> **What you are asked to do**: From the records below, copy each line that has the word "システム改善の鍵となる" in it.

(Dataset items)
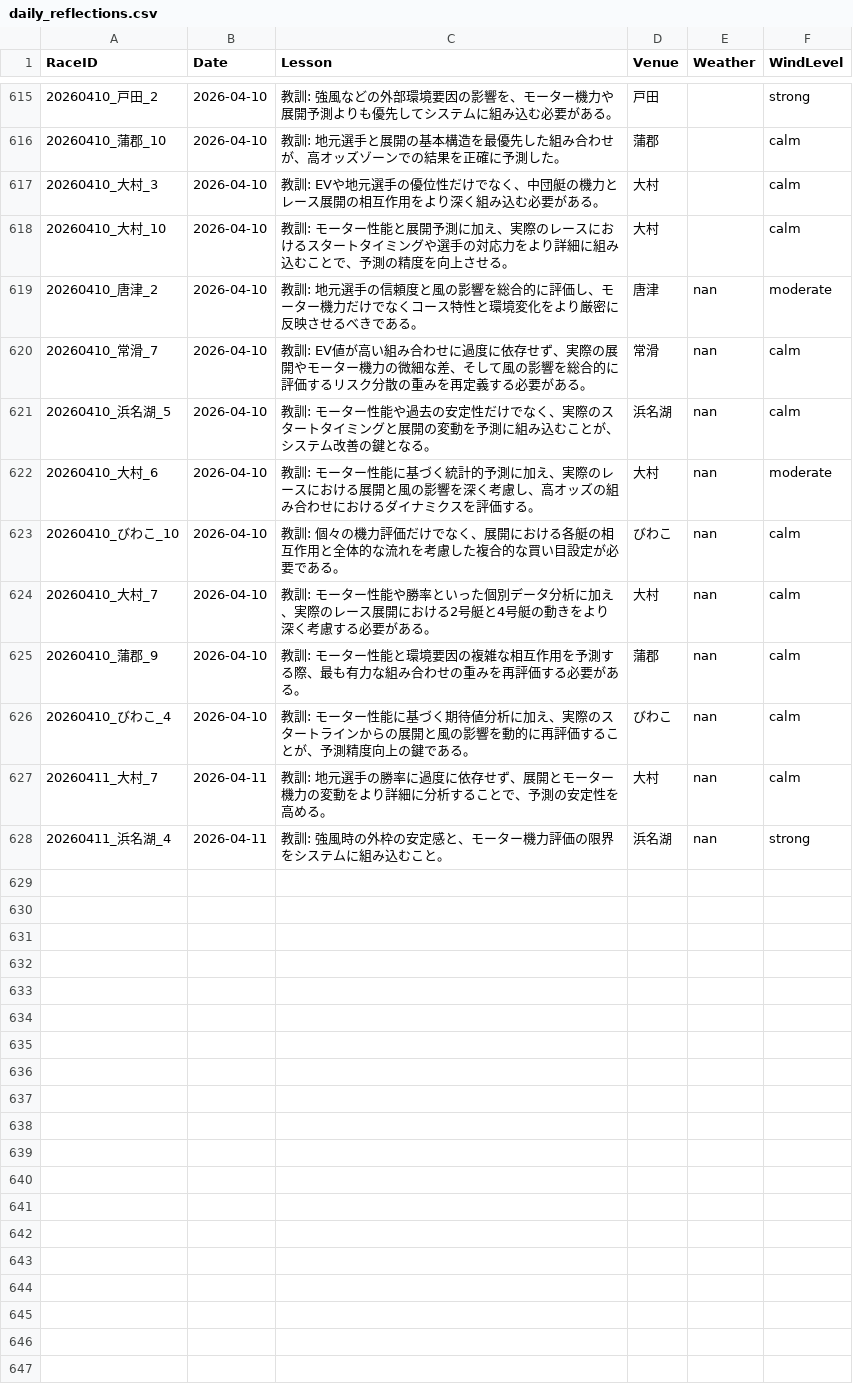
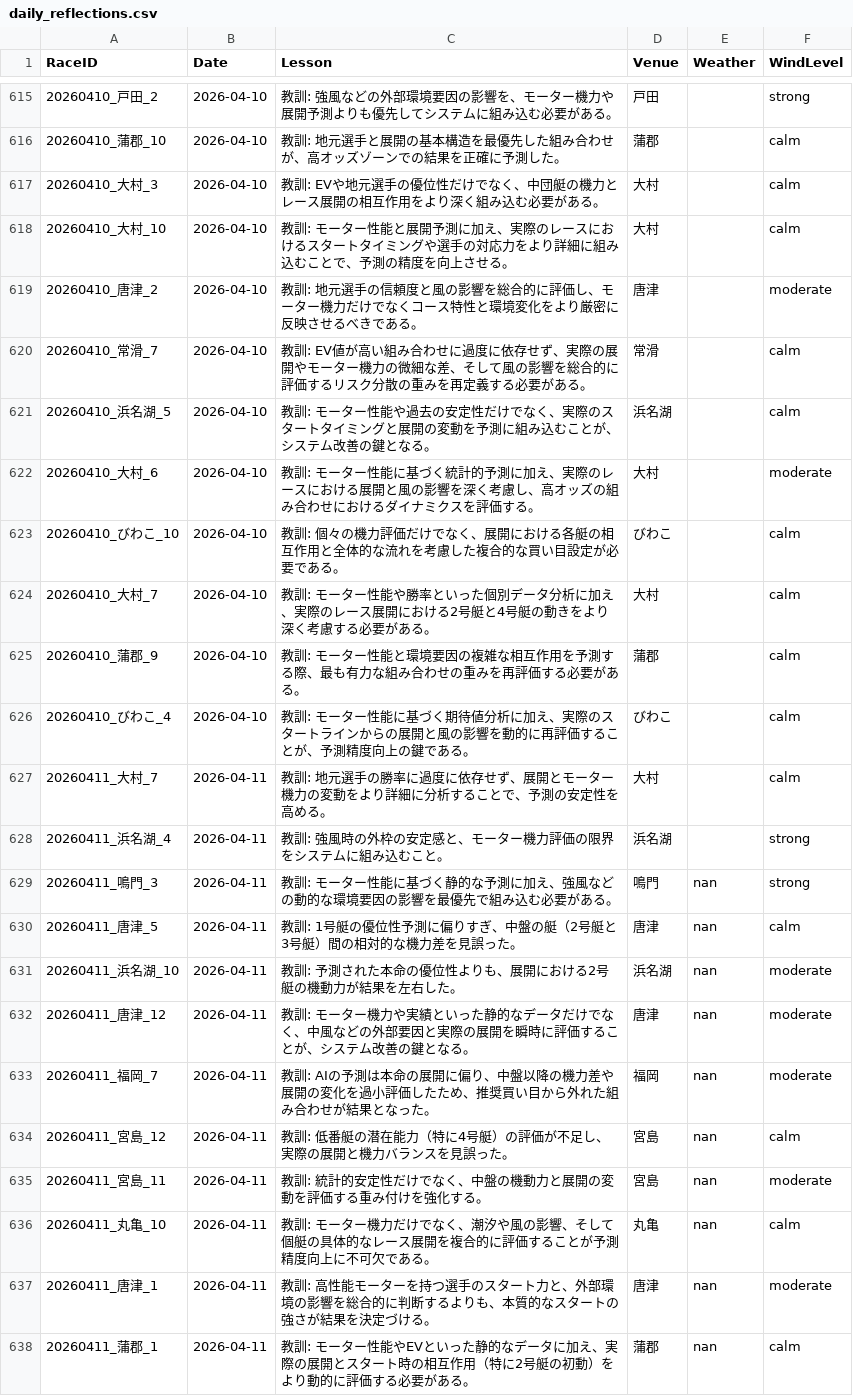
Before and after one commit to kids-masaru/Play, a CSV file: daily_data/daily_reflections.csv, drawn as a sheet; only a part is shown, gaps mark what is left out.

Commit message:
Auto-update dashboard data: 2026-04-22 00:10:28

```diff
--- a/daily_data/daily_reflections.csv
+++ b/daily_data/daily_reflections.csv
@@ -621,11 +621,21 @@ RaceID,Date,Lesson,Venue,Weather,WindLevel
 20260410_大村_10,2026-04-10,教訓: モーター性能と展開予測に加え、実際のレースにおけるスタートタイミングや選手の対応力をより詳細に組み込むことで、予測の精度を向上させる。,大村,,calm
-20260410_唐津_2,2026-04-10,教訓: 地元選手の信頼度と風の影響を総合的に評価し、モーター機力だけでなくコース特性と環境変化をより厳密に反映させるべきである。,唐津,nan,moderate
-20260410_常滑_7,2026-04-10,教訓: EV値が高い組み合わせに過度に依存せず、実際の展開やモーター機力の微細な差、そして風の影響を総合的に評価するリスク分散の重みを再定義する必要がある。,常滑,nan,calm
-20260410_浜名湖_5,2026-04-10,教訓: モーター性能や過去の安定性だけでなく、実際のスタートタイミングと展開の変動を予測に組み込むことが、システム改善の鍵となる。,浜名湖,nan,calm
-20260410_大村_6,2026-04-10,教訓: モーター性能に基づく統計的予測に加え、実際のレースにおける展開と風の影響を深く考慮し、高オッズの組み合わせにおけるダイナミクスを評価する。,大村,nan,moderate
-20260410_びわこ_10,2026-04-10,教訓: 個々の機力評価だけでなく、展開における各艇の相互作用と全体的な流れを考慮した複合的な買い目設定が必要である。,びわこ,nan,calm
-20260410_大村_7,2026-04-10,教訓: モーター性能や勝率といった個別データ分析に加え、実際のレース展開における2号艇と4号艇の動きをより深く考慮する必要がある。,大村,nan,calm
-20260410_蒲郡_9,2026-04-10,教訓: モーター性能と環境要因の複雑な相互作用を予測する際、最も有力な組み合わせの重みを再評価する必要がある。,蒲郡,nan,calm
-20260410_びわこ_4,2026-04-10,教訓: モーター性能に基づく期待値分析に加え、実際のスタートラインからの展開と風の影響を動的に再評価することが、予測精度向上の鍵である。,びわこ,nan,calm
-20260411_大村_7,2026-04-11,教訓: 地元選手の勝率に過度に依存せず、展開とモーター機力の変動をより詳細に分析することで、予測の安定性を高める。,大村,nan,calm
-20260411_浜名湖_4,2026-04-11,教訓: 強風時の外枠の安定感と、モーター機力評価の限界をシステムに組み込むこと。,浜名湖,nan,strong
+20260410_唐津_2,2026-04-10,教訓: 地元選手の信頼度と風の影響を総合的に評価し、モーター機力だけでなくコース特性と環境変化をより厳密に反映させるべきである。,唐津,,moderate
+20260410_常滑_7,2026-04-10,教訓: EV値が高い組み合わせに過度に依存せず、実際の展開やモーター機力の微細な差、そして風の影響を総合的に評価するリスク分散の重みを再定義する必要がある。,常滑,,calm
+20260410_浜名湖_5,2026-04-10,教訓: モーター性能や過去の安定性だけでなく、実際のスタートタイミングと展開の変動を予測に組み込むことが、システム改善の鍵となる。,浜名湖,,calm
+20260410_大村_6,2026-04-10,教訓: モーター性能に基づく統計的予測に加え、実際のレースにおける展開と風の影響を深く考慮し、高オッズの組み合わせにおけるダイナミクスを評価する。,大村,,moderate
+20260410_びわこ_10,2026-04-10,教訓: 個々の機力評価だけでなく、展開における各艇の相互作用と全体的な流れを考慮した複合的な買い目設定が必要である。,びわこ,,calm
+20260410_大村_7,2026-04-10,教訓: モーター性能や勝率といった個別データ分析に加え、実際のレース展開における2号艇と4号艇の動きをより深く考慮する必要がある。,大村,,calm
+20260410_蒲郡_9,2026-04-10,教訓: モーター性能と環境要因の複雑な相互作用を予測する際、最も有力な組み合わせの重みを再評価する必要がある。,蒲郡,,calm
+20260410_びわこ_4,2026-04-10,教訓: モーター性能に基づく期待値分析に加え、実際のスタートラインからの展開と風の影響を動的に再評価することが、予測精度向上の鍵である。,びわこ,,calm
+20260411_大村_7,2026-04-11,教訓: 地元選手の勝率に過度に依存せず、展開とモーター機力の変動をより詳細に分析することで、予測の安定性を高める。,大村,,calm
+20260411_浜名湖_4,2026-04-11,教訓: 強風時の外枠の安定感と、モーター機力評価の限界をシステムに組み込むこと。,浜名湖,,strong
+20260411_鳴門_3,2026-04-11,教訓: モーター性能に基づく静的な予測に加え、強風などの動的な環境要因の影響を最優先で組み込む必要がある。,鳴門,nan,strong
+20260411_唐津_5,2026-04-11,教訓: 1号艇の優位性予測に偏りすぎ、中盤の艇（2号艇と3号艇）間の相対的な機力差を見誤った。,唐津,nan,calm
+20260411_浜名湖_10,2026-04-11,教訓: 予測された本命の優位性よりも、展開における2号艇の機動力が結果を左右した。,浜名湖,nan,moderate
+20260411_唐津_12,2026-04-11,教訓: モーター機力や実績といった静的なデータだけでなく、中風などの外部要因と実際の展開を瞬時に評価することが、システム改善の鍵となる。,唐津,nan,moderate
+20260411_福岡_7,2026-04-11,教訓: AIの予測は本命の展開に偏り、中盤以降の機力差や展開の変化を過小評価したため、推奨買い目から外れた組み合わせが結果となった。,福岡,nan,moderate
+20260411_宮島_12,2026-04-11,教訓: 低番艇の潜在能力（特に4号艇）の評価が不足し、実際の展開と機力バランスを見誤った。,宮島,nan,calm
+20260411_宮島_11,2026-04-11,教訓: 統計的安定性だけでなく、中盤の機動力と展開の変動を評価する重み付けを強化する。,宮島,nan,moderate
+20260411_丸亀_10,2026-04-11,教訓: モーター機力だけでなく、潮汐や風の影響、そして個艇の具体的なレース展開を複合的に評価することが予測精度向上に不可欠である。,丸亀,nan,calm
+20260411_唐津_1,2026-04-11,教訓: 高性能モーターを持つ選手のスタート力と、外部環境の影響を総合的に判断するよりも、本質的なスタートの強さが結果を決定づける。,唐津,nan,moderate
+20260411_蒲郡_1,2026-04-11,教訓: モーター性能やEVといった静的なデータに加え、実際の展開とスタート時の相互作用（特に2号艇の初動）をより動的に評価する必要がある。,蒲郡,nan,calm
```
Also changed, not shown: dashboard/public/daily_data/daily_player_course_stats.csv, dashboard/public/daily_data/daily_reflections.csv, 4 other files.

> **Solution to this task**:
-20260410_浜名湖_5,2026-04-10,教訓: モーター性能や過去の安定性だけでなく、実際のスタートタイミングと展開の変動を予測に組み込むことが、システム改善の鍵となる。,浜名湖,nan,calm
+20260410_浜名湖_5,2026-04-10,教訓: モーター性能や過去の安定性だけでなく、実際のスタートタイミングと展開の変動を予測に組み込むことが、システム改善の鍵となる。,浜名湖,,calm
+20260411_唐津_12,2026-04-11,教訓: モーター機力や実績といった静的なデータだけでなく、中風などの外部要因と実際の展開を瞬時に評価することが、システム改善の鍵となる。,唐津,nan,moderate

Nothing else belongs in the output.